(Source material):
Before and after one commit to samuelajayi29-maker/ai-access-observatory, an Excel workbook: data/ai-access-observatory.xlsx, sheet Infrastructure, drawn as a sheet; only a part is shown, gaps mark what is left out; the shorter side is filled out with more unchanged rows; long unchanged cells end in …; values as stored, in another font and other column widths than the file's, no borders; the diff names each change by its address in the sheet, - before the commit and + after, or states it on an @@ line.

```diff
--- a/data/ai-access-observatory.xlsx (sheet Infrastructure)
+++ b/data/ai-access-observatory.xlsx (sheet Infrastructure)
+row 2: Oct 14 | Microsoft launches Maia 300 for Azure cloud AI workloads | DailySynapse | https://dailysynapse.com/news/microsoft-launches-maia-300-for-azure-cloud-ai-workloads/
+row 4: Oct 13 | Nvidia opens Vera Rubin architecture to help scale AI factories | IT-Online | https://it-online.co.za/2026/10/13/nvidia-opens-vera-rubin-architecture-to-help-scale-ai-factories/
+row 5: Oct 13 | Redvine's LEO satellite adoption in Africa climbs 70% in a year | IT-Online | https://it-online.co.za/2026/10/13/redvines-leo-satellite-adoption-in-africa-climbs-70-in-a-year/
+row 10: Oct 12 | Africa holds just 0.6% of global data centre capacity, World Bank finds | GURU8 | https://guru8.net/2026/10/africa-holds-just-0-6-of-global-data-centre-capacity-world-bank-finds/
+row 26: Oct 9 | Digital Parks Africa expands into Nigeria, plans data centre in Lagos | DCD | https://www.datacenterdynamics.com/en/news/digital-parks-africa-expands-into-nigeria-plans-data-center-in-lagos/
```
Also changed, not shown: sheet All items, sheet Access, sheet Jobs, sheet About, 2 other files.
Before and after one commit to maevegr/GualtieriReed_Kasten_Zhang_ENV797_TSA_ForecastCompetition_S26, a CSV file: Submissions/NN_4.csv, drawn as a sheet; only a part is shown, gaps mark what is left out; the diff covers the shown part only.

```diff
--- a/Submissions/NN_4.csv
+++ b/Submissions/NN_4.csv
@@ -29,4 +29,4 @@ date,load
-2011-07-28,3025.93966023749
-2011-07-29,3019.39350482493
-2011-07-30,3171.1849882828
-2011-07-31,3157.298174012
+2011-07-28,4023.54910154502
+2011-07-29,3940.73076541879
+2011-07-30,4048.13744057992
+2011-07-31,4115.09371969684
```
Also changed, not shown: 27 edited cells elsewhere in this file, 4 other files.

(What to work on):
Reproduce the whole of the material exactly as shown.

(Answer to this task):
Before and after one commit to samuelajayi29-maker/ai-access-observatory, an Excel workbook: data/ai-access-observatory.xlsx, sheet Infrastructure, drawn as a sheet; only a part is shown, gaps mark what is left out; the shorter side is filled out with more unchanged rows; long unchanged cells end in …; values as stored, in another font and other column widths than the file's, no borders; the diff names each change by its address in the sheet, - before the commit and + after, or states it on an @@ line.

```diff
--- a/data/ai-access-observatory.xlsx (sheet Infrastructure)
+++ b/data/ai-access-observatory.xlsx (sheet Infrastructure)
+row 2: Oct 14 | Microsoft launches Maia 300 for Azure cloud AI workloads | DailySynapse | https://dailysynapse.com/news/microsoft-launches-maia-300-for-azure-cloud-ai-workloads/
+row 4: Oct 13 | Nvidia opens Vera Rubin architecture to help scale AI factories | IT-Online | https://it-online.co.za/2026/10/13/nvidia-opens-vera-rubin-architecture-to-help-scale-ai-factories/
+row 5: Oct 13 | Redvine's LEO satellite adoption in Africa climbs 70% in a year | IT-Online | https://it-online.co.za/2026/10/13/redvines-leo-satellite-adoption-in-africa-climbs-70-in-a-year/
+row 10: Oct 12 | Africa holds just 0.6% of global data centre capacity, World Bank finds | GURU8 | https://guru8.net/2026/10/africa-holds-just-0-6-of-global-data-centre-capacity-world-bank-finds/
+row 26: Oct 9 | Digital Parks Africa expands into Nigeria, plans data centre in Lagos | DCD | https://www.datacenterdynamics.com/en/news/digital-parks-africa-expands-into-nigeria-plans-data-center-in-lagos/
```
Also changed, not shown: sheet All items, sheet Access, sheet Jobs, sheet About, 2 other files.
Before and after one commit to maevegr/GualtieriReed_Kasten_Zhang_ENV797_TSA_ForecastCompetition_S26, a CSV file: Submissions/NN_4.csv, drawn as a sheet; only a part is shown, gaps mark what is left out; the diff covers the shown part only.

```diff
--- a/Submissions/NN_4.csv
+++ b/Submissions/NN_4.csv
@@ -29,4 +29,4 @@ date,load
-2011-07-28,3025.93966023749
-2011-07-29,3019.39350482493
-2011-07-30,3171.1849882828
-2011-07-31,3157.298174012
+2011-07-28,4023.54910154502
+2011-07-29,3940.73076541879
+2011-07-30,4048.13744057992
+2011-07-31,4115.09371969684
```
Also changed, not shown: 27 edited cells elsewhere in this file, 4 other files.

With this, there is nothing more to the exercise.